• _YOUR INSTRUCTIONS_: Word for word, write out all of the data below.

• _EXERCISE INPUT_:
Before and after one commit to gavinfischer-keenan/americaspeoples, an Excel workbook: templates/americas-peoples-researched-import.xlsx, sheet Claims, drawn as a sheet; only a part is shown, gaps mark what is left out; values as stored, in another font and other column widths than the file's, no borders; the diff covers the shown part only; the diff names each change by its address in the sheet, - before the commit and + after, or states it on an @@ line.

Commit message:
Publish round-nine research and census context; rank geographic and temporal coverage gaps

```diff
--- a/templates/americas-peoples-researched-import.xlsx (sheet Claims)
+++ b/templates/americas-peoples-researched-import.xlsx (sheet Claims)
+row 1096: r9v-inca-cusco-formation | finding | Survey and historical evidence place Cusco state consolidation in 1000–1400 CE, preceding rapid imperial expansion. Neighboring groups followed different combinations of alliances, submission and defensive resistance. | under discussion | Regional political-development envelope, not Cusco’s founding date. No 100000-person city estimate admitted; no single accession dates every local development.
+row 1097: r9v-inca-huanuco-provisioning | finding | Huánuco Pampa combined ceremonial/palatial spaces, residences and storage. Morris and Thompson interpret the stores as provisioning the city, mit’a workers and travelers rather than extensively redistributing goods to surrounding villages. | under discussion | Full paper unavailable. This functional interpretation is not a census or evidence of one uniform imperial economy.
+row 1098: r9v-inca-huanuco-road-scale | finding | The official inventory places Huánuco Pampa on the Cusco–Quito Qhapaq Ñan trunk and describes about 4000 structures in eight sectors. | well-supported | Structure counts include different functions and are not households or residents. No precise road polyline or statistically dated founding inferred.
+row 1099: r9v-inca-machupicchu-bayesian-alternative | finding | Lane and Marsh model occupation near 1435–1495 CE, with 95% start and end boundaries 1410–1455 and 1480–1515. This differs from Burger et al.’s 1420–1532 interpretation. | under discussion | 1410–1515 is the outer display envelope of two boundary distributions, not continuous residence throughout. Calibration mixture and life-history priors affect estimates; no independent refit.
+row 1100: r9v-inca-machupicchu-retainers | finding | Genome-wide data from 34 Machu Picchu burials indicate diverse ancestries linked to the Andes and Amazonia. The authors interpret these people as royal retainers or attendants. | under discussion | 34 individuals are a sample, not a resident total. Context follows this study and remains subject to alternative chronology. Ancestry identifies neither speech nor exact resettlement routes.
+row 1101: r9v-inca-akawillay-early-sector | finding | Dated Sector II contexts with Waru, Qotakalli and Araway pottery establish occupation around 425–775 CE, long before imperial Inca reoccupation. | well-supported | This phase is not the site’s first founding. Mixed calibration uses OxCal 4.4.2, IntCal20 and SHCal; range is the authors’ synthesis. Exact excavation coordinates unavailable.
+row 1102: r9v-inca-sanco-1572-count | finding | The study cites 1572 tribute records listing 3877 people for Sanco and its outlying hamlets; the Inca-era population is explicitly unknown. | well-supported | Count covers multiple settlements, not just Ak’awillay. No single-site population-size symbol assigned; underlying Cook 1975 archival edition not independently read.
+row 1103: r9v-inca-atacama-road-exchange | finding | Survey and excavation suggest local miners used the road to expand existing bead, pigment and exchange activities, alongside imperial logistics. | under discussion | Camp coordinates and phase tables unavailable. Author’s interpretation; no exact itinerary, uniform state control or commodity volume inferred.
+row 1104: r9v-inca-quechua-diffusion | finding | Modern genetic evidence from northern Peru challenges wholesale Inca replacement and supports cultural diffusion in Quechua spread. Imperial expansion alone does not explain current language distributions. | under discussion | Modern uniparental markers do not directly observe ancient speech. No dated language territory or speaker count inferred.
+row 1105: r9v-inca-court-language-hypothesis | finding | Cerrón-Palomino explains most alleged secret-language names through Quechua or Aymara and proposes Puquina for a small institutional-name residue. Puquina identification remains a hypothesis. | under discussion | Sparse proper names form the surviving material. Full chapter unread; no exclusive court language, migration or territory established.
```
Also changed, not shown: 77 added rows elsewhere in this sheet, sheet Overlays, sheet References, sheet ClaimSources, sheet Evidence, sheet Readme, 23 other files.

• _FINISHED EXERCISE_:
Before and after one commit to gavinfischer-keenan/americaspeoples, an Excel workbook: templates/americas-peoples-researched-import.xlsx, sheet Claims, drawn as a sheet; only a part is shown, gaps mark what is left out; values as stored, in another font and other column widths than the file's, no borders; the diff covers the shown part only; the diff names each change by its address in the sheet, - before the commit and + after, or states it on an @@ line.

Commit message:
Publish round-nine research and census context; rank geographic and temporal coverage gaps

```diff
--- a/templates/americas-peoples-researched-import.xlsx (sheet Claims)
+++ b/templates/americas-peoples-researched-import.xlsx (sheet Claims)
+row 1096: r9v-inca-cusco-formation | finding | Survey and historical evidence place Cusco state consolidation in 1000–1400 CE, preceding rapid imperial expansion. Neighboring groups followed different combinations of alliances, submission and defensive resistance. | under discussion | Regional political-development envelope, not Cusco’s founding date. No 100000-person city estimate admitted; no single accession dates every local development.
+row 1097: r9v-inca-huanuco-provisioning | finding | Huánuco Pampa combined ceremonial/palatial spaces, residences and storage. Morris and Thompson interpret the stores as provisioning the city, mit’a workers and travelers rather than extensively redistributing goods to surrounding villages. | under discussion | Full paper unavailable. This functional interpretation is not a census or evidence of one uniform imperial economy.
+row 1098: r9v-inca-huanuco-road-scale | finding | The official inventory places Huánuco Pampa on the Cusco–Quito Qhapaq Ñan trunk and describes about 4000 structures in eight sectors. | well-supported | Structure counts include different functions and are not households or residents. No precise road polyline or statistically dated founding inferred.
+row 1099: r9v-inca-machupicchu-bayesian-alternative | finding | Lane and Marsh model occupation near 1435–1495 CE, with 95% start and end boundaries 1410–1455 and 1480–1515. This differs from Burger et al.’s 1420–1532 interpretation. | under discussion | 1410–1515 is the outer display envelope of two boundary distributions, not continuous residence throughout. Calibration mixture and life-history priors affect estimates; no independent refit.
+row 1100: r9v-inca-machupicchu-retainers | finding | Genome-wide data from 34 Machu Picchu burials indicate diverse ancestries linked to the Andes and Amazonia. The authors interpret these people as royal retainers or attendants. | under discussion | 34 individuals are a sample, not a resident total. Context follows this study and remains subject to alternative chronology. Ancestry identifies neither speech nor exact resettlement routes.
+row 1101: r9v-inca-akawillay-early-sector | finding | Dated Sector II contexts with Waru, Qotakalli and Araway pottery establish occupation around 425–775 CE, long before imperial Inca reoccupation. | well-supported | This phase is not the site’s first founding. Mixed calibration uses OxCal 4.4.2, IntCal20 and SHCal; range is the authors’ synthesis. Exact excavation coordinates unavailable.
+row 1102: r9v-inca-sanco-1572-count | finding | The study cites 1572 tribute records listing 3877 people for Sanco and its outlying hamlets; the Inca-era population is explicitly unknown. | well-supported | Count covers multiple settlements, not just Ak’awillay. No single-site population-size symbol assigned; underlying Cook 1975 archival edition not independently read.
+row 1103: r9v-inca-atacama-road-exchange | finding | Survey and excavation suggest local miners used the road to expand existing bead, pigment and exchange activities, alongside imperial logistics. | under discussion | Camp coordinates and phase tables unavailable. Author’s interpretation; no exact itinerary, uniform state control or commodity volume inferred.
+row 1104: r9v-inca-quechua-diffusion | finding | Modern genetic evidence from northern Peru challenges wholesale Inca replacement and supports cultural diffusion in Quechua spread. Imperial expansion alone does not explain current language distributions. | under discussion | Modern uniparental markers do not directly observe ancient speech. No dated language territory or speaker count inferred.
+row 1105: r9v-inca-court-language-hypothesis | finding | Cerrón-Palomino explains most alleged secret-language names through Quechua or Aymara and proposes Puquina for a small institutional-name residue. Puquina identification remains a hypothesis. | under discussion | Sparse proper names form the surviving material. Full chapter unread; no exclusive court language, migration or territory established.
```
Also changed, not shown: 77 added rows elsewhere in this sheet, sheet Overlays, sheet References, sheet ClaimSources, sheet Evidence, sheet Readme, 23 other files.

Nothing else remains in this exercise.